# [What you need to do]
Search the records for the string "store", and show each line where it appears.
• • •
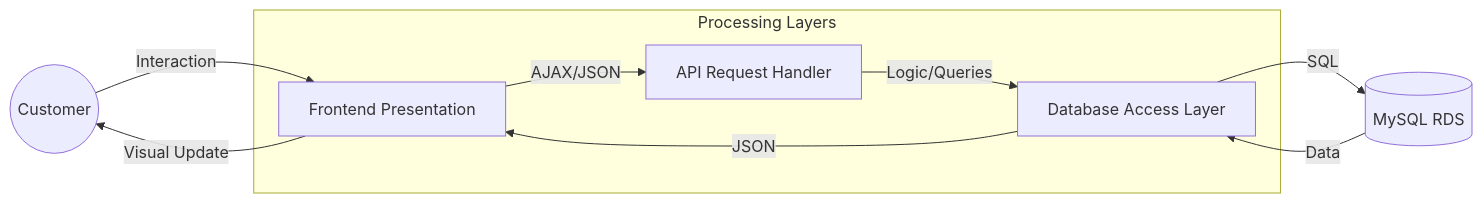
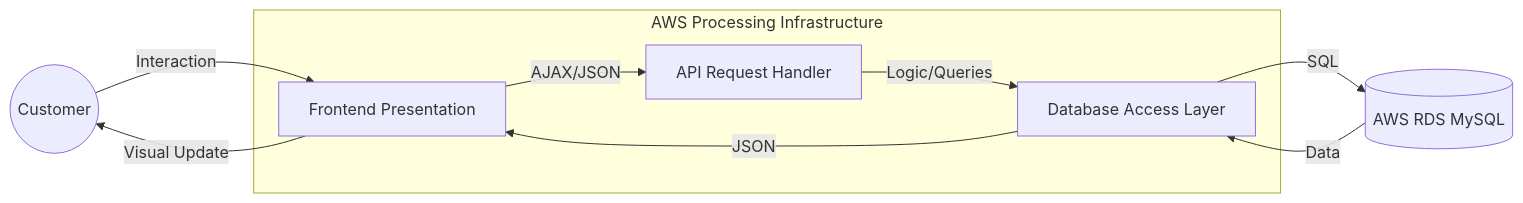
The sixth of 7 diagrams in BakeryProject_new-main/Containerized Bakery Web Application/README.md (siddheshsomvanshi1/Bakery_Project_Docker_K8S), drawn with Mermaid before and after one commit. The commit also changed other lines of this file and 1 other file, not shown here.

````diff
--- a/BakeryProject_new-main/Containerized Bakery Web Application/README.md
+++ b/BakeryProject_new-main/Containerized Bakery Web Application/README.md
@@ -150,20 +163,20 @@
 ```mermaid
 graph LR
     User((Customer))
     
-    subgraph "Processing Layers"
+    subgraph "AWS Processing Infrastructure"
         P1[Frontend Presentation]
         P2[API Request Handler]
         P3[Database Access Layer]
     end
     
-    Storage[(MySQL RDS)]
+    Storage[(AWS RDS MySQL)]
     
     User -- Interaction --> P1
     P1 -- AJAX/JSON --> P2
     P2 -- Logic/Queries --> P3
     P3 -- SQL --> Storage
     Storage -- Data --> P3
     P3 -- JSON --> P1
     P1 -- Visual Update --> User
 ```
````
• • •
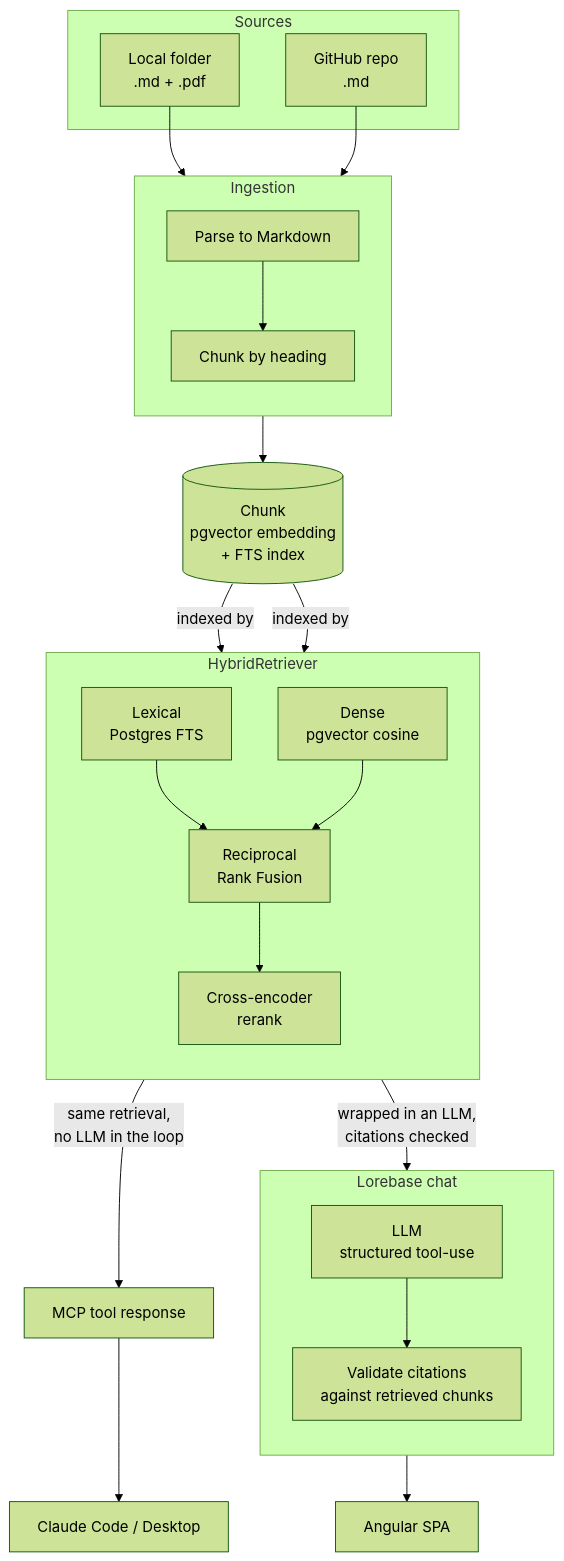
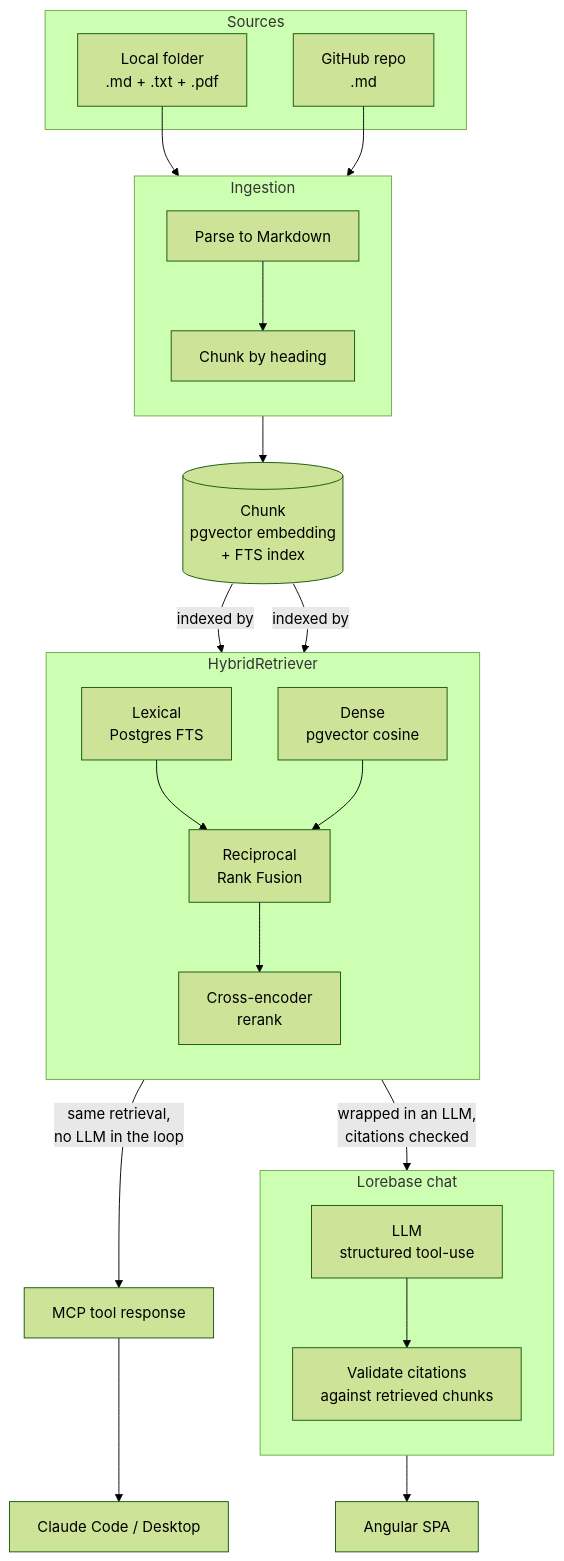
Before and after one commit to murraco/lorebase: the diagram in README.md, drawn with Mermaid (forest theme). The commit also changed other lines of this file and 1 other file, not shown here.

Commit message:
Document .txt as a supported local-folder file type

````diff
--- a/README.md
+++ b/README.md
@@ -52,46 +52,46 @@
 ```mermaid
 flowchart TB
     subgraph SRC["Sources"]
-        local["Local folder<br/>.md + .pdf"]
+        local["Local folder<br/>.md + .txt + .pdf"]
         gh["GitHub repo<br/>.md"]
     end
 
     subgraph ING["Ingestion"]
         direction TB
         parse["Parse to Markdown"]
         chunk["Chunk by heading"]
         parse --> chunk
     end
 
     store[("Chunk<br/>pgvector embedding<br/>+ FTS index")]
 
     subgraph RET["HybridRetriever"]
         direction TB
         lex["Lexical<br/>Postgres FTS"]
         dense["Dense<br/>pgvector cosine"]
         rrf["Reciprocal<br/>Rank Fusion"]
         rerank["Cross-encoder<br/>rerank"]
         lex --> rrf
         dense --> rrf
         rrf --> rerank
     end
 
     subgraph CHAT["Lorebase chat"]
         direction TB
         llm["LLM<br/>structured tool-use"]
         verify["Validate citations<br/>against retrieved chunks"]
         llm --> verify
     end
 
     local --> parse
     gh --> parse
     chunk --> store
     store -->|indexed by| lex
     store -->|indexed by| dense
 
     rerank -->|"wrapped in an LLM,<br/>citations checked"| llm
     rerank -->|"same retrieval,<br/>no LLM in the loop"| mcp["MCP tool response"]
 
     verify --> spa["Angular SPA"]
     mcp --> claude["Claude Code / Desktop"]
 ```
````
• • •
# [Written response]
     store[("Chunk<br/>pgvector embedding<br/>+ FTS index")]
     chunk --> store
     store -->|indexed by| lex
     store -->|indexed by| dense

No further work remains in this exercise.